If you must offer a children’s time, invite the children to join you with the big Bible from the front of the church. Introduce the text as a song about Jesus that the very first Christians sang. Pause in your reading to put each big idea about Jesus in your own words. You might want to reread this without interruptions later or this might be the epistle reading for the day.
No matter which translation of this song you use, three names appear – Jesus, Christ, and Son. Before reading the text, point out these names and briefly explain each one. To add a visual, present each name on a poster that can be left in full view during the reading.
Jesus is the name his family and friends called Jesus – like Susan or Lu.

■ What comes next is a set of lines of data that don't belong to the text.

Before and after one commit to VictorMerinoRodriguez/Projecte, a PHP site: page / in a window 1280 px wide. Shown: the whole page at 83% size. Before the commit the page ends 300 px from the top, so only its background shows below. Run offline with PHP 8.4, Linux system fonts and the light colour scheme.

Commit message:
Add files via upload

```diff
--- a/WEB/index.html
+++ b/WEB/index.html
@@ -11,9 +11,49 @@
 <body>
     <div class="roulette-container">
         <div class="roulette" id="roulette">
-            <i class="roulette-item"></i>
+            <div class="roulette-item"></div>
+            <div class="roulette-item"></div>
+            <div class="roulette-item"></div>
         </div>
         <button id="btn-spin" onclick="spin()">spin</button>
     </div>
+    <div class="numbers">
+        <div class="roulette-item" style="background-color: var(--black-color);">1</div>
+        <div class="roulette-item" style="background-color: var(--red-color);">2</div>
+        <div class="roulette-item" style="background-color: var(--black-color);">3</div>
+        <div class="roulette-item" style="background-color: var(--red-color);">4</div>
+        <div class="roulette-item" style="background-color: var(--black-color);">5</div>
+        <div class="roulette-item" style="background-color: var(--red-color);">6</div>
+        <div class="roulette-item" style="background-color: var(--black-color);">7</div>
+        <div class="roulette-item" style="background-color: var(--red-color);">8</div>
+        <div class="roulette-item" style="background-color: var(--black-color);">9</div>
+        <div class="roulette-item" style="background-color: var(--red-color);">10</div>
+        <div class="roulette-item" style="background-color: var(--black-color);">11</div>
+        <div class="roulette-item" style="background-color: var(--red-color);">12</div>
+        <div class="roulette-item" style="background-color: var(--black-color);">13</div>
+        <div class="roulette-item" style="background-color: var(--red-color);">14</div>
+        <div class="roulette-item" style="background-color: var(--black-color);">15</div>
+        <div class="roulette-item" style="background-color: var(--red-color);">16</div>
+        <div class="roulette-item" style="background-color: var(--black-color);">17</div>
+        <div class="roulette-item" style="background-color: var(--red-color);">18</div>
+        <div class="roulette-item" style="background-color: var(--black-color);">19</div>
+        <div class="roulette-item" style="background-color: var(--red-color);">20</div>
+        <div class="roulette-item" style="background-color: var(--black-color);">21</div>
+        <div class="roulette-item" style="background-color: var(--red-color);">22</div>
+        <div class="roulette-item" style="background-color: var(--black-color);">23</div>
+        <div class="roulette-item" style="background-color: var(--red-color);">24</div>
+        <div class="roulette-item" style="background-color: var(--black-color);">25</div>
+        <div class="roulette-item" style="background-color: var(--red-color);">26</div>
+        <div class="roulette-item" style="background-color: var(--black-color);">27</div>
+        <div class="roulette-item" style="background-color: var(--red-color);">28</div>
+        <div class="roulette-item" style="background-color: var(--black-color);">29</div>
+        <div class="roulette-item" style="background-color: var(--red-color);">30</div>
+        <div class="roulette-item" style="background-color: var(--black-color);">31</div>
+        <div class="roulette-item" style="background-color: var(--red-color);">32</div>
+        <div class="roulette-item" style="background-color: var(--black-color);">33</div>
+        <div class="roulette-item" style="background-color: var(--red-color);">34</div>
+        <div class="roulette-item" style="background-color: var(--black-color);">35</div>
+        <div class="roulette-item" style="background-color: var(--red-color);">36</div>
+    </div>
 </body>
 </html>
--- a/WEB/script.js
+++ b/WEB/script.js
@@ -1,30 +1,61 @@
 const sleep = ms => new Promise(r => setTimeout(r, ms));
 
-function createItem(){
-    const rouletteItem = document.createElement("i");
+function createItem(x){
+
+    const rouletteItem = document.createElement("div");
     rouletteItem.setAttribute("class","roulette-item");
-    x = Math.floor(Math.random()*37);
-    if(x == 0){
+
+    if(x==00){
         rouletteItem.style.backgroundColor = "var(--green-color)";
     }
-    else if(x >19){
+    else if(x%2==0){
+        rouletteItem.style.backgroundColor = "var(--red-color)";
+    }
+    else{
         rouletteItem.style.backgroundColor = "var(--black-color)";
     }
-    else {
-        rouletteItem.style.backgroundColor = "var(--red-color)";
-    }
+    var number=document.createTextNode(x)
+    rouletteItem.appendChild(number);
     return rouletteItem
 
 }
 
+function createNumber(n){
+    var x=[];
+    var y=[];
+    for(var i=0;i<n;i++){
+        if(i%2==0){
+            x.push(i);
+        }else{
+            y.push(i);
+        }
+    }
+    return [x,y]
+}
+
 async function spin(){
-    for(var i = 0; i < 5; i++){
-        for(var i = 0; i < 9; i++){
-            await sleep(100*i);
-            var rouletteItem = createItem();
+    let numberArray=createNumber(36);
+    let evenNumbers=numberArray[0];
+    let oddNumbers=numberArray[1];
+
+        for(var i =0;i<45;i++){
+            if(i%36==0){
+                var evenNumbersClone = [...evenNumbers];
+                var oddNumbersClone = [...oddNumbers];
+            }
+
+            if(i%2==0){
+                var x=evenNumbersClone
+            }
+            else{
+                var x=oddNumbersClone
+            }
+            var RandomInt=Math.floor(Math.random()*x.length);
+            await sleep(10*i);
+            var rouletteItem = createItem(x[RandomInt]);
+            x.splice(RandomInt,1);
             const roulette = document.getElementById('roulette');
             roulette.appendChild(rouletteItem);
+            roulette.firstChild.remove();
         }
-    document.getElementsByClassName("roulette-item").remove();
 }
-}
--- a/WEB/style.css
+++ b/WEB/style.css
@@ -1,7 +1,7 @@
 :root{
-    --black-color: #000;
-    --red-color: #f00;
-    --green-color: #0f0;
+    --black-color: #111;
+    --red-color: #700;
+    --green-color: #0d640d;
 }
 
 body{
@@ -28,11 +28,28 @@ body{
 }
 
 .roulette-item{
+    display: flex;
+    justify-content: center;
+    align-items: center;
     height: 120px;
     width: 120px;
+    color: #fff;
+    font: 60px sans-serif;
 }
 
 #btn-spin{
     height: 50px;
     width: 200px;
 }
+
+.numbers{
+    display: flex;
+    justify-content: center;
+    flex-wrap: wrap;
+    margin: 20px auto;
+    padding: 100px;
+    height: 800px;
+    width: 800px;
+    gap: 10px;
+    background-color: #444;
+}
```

Christ is actually a title rather than a name. It is not Jesus’ last name (a common misperception among children). The title means God’s Chosen One and applies only to Jesus.
Jesus is called God’s Son or simply the Son. Just as people say of a son that he is just like his father, people say of Jesus that he not only is like God but is God in human form.
The text refers to Jesus at both the beginning and end of time. If there are Alpha and Omega symbols on today’s paraments or elsewhere in the sanctuary, point them out and explain them. Enjoy the children’s question “but what came before that…” and the mysterious answer that before anything there was God and Christ. And, after everything there will be God and Christ.
Luke’s account of the crucifixion centers on Jesus’ forgiving those who crucified him and the thief who asked for forgiveness. On this Sunday it emphasizes Christ’s work forgiving us. In children’s stories kings don’t have to forgive. But, King Jesus, the king of the universe, chooses to forgive us at great cost to himself.
It is a good day for worship education about confession and assurance of pardon as they are practiced in your worship. Point to that section of worship in a bulletin. Walk worshipers through the prayers and responses, putting things in your own words as you go.
In my congregation it would go something like this: We say together that we all know we do things that are sinful, then in the silence we each tell God some of the bad stuff we have done in the last week. We ask God to forgive us and then hear the minister remind us that God will forgive us. We respond with a happy song thinking God for forgiving us and shake hands to “pass the peace” that we get from God to those sitting around us.
Rehearse any standard responses or refrains together. For example, explain that “Kyrie Eleison” means “Christ have mercy” or “Christ forgive us,” then sing it through once.
To emphasize the purpose of the prayer of confession, create a responsive prayer. The congregation’s response to each plea is “Christ, forgive us.”